Work order :: Report all lines below with the word "README".

Data under study ::
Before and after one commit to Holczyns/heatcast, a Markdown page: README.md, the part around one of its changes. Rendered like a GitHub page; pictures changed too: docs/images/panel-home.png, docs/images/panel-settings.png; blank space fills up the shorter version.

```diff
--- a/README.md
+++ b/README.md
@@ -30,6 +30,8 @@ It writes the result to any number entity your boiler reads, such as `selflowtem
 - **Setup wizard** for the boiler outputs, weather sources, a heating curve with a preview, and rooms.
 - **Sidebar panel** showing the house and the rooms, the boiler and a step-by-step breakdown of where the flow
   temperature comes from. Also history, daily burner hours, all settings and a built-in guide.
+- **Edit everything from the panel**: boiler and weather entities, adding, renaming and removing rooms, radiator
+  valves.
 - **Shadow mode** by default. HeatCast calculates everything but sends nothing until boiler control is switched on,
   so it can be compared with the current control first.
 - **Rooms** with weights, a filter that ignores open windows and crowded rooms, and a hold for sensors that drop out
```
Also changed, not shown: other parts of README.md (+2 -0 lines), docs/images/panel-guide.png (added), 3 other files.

--

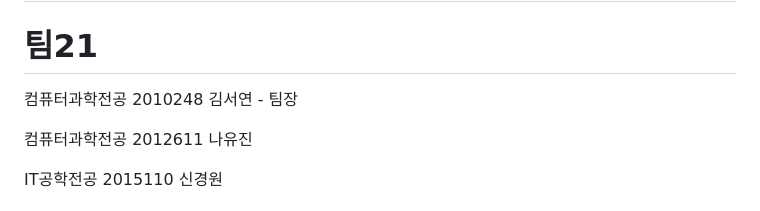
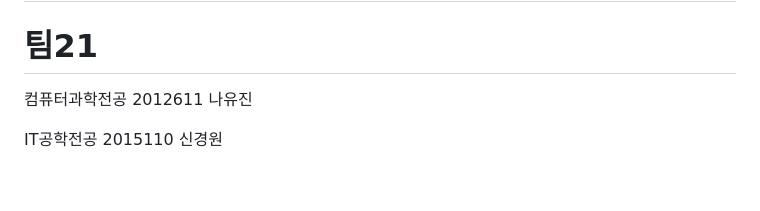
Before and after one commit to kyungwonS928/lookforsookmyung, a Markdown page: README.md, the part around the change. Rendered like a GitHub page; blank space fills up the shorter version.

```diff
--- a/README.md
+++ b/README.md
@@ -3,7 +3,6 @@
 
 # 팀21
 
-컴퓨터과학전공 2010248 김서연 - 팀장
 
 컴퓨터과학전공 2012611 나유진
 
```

Result below ::
Before and after one commit to Holczyns/heatcast, a Markdown page: README.md, the part around one of its changes. Rendered like a GitHub page; pictures changed too: docs/images/panel-home.png, docs/images/panel-settings.png; blank space fills up the shorter version.
--- a/README.md
+++ b/README.md
Also changed, not shown: other parts of README.md (+2 -0 lines), docs/images/panel-guide.png (added), 3 other files.
Before and after one commit to kyungwonS928/lookforsookmyung, a Markdown page: README.md, the part around the change. Rendered like a GitHub page; blank space fills up the shorter version.
--- a/README.md
+++ b/README.md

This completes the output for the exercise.